**Exercise objective**
The records below must be returned in full and unaltered.

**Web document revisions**
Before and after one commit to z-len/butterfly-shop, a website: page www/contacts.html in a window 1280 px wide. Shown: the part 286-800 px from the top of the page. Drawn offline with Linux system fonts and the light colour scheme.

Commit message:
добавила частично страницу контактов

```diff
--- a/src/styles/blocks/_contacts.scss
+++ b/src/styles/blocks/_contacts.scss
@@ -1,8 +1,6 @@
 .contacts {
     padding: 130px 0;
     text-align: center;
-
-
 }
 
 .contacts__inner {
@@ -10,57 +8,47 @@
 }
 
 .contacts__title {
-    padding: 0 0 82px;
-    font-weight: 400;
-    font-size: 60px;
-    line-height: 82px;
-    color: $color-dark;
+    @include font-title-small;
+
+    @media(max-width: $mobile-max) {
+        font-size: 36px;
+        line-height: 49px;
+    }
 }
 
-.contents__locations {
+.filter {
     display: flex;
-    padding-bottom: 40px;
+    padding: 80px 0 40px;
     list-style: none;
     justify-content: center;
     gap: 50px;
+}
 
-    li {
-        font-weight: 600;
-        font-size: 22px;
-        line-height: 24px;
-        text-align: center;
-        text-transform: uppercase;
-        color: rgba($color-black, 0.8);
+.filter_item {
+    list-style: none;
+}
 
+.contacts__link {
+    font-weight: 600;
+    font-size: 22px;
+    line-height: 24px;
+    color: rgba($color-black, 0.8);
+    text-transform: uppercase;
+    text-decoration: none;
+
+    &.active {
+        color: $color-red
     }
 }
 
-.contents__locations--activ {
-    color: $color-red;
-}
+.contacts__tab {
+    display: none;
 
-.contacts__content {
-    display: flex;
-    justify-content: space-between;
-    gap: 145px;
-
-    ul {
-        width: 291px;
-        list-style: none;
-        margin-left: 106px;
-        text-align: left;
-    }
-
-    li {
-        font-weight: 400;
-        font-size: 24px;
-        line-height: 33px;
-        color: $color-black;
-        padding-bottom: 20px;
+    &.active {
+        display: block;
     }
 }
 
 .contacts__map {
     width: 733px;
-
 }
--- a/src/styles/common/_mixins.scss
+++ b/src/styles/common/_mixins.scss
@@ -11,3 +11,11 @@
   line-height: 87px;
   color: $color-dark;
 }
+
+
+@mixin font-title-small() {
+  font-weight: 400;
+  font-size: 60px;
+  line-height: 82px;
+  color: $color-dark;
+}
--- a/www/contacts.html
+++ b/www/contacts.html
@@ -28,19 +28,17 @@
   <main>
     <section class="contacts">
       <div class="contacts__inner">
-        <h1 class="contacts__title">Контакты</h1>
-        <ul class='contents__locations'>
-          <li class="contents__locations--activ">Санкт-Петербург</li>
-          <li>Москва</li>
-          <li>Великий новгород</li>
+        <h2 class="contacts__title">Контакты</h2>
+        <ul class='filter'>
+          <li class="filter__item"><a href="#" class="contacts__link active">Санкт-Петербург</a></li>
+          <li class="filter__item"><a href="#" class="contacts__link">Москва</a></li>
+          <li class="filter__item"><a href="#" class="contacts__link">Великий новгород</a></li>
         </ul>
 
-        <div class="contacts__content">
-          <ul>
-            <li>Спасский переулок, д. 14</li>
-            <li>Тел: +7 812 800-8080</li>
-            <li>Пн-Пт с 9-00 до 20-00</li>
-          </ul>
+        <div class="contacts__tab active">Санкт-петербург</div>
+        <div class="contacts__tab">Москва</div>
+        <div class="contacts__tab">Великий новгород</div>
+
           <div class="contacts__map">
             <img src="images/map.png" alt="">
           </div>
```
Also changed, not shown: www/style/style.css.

**Result of the exercise**
Before and after one commit to z-len/butterfly-shop, a website: page www/contacts.html in a window 1280 px wide. Shown: the part 286-800 px from the top of the page. Drawn offline with Linux system fonts and the light colour scheme.

Commit message:
добавила частично страницу контактов

```diff
--- a/src/styles/blocks/_contacts.scss
+++ b/src/styles/blocks/_contacts.scss
@@ -1,8 +1,6 @@
 .contacts {
     padding: 130px 0;
     text-align: center;
-
-
 }
 
 .contacts__inner {
@@ -10,57 +8,47 @@
 }
 
 .contacts__title {
-    padding: 0 0 82px;
-    font-weight: 400;
-    font-size: 60px;
-    line-height: 82px;
-    color: $color-dark;
+    @include font-title-small;
+
+    @media(max-width: $mobile-max) {
+        font-size: 36px;
+        line-height: 49px;
+    }
 }
 
-.contents__locations {
+.filter {
     display: flex;
-    padding-bottom: 40px;
+    padding: 80px 0 40px;
     list-style: none;
     justify-content: center;
     gap: 50px;
+}
 
-    li {
-        font-weight: 600;
-        font-size: 22px;
-        line-height: 24px;
-        text-align: center;
-        text-transform: uppercase;
-        color: rgba($color-black, 0.8);
+.filter_item {
+    list-style: none;
+}
 
+.contacts__link {
+    font-weight: 600;
+    font-size: 22px;
+    line-height: 24px;
+    color: rgba($color-black, 0.8);
+    text-transform: uppercase;
+    text-decoration: none;
+
+    &.active {
+        color: $color-red
     }
 }
 
-.contents__locations--activ {
-    color: $color-red;
-}
+.contacts__tab {
+    display: none;
 
-.contacts__content {
-    display: flex;
-    justify-content: space-between;
-    gap: 145px;
-
-    ul {
-        width: 291px;
-        list-style: none;
-        margin-left: 106px;
-        text-align: left;
-    }
-
-    li {
-        font-weight: 400;
-        font-size: 24px;
-        line-height: 33px;
-        color: $color-black;
-        padding-bottom: 20px;
+    &.active {
+        display: block;
     }
 }
 
 .contacts__map {
     width: 733px;
-
 }
--- a/src/styles/common/_mixins.scss
+++ b/src/styles/common/_mixins.scss
@@ -11,3 +11,11 @@
   line-height: 87px;
   color: $color-dark;
 }
+
+
+@mixin font-title-small() {
+  font-weight: 400;
+  font-size: 60px;
+  line-height: 82px;
+  color: $color-dark;
+}
--- a/www/contacts.html
+++ b/www/contacts.html
@@ -28,19 +28,17 @@
   <main>
     <section class="contacts">
       <div class="contacts__inner">
-        <h1 class="contacts__title">Контакты</h1>
-        <ul class='contents__locations'>
-          <li class="contents__locations--activ">Санкт-Петербург</li>
-          <li>Москва</li>
-          <li>Великий новгород</li>
+        <h2 class="contacts__title">Контакты</h2>
+        <ul class='filter'>
+          <li class="filter__item"><a href="#" class="contacts__link active">Санкт-Петербург</a></li>
+          <li class="filter__item"><a href="#" class="contacts__link">Москва</a></li>
+          <li class="filter__item"><a href="#" class="contacts__link">Великий новгород</a></li>
         </ul>
 
-        <div class="contacts__content">
-          <ul>
-            <li>Спасский переулок, д. 14</li>
-            <li>Тел: +7 812 800-8080</li>
-            <li>Пн-Пт с 9-00 до 20-00</li>
-          </ul>
+        <div class="contacts__tab active">Санкт-петербург</div>
+        <div class="contacts__tab">Москва</div>
+        <div class="contacts__tab">Великий новгород</div>
+
           <div class="contacts__map">
             <img src="images/map.png" alt="">
           </div>
```
Also changed, not shown: www/style/style.css.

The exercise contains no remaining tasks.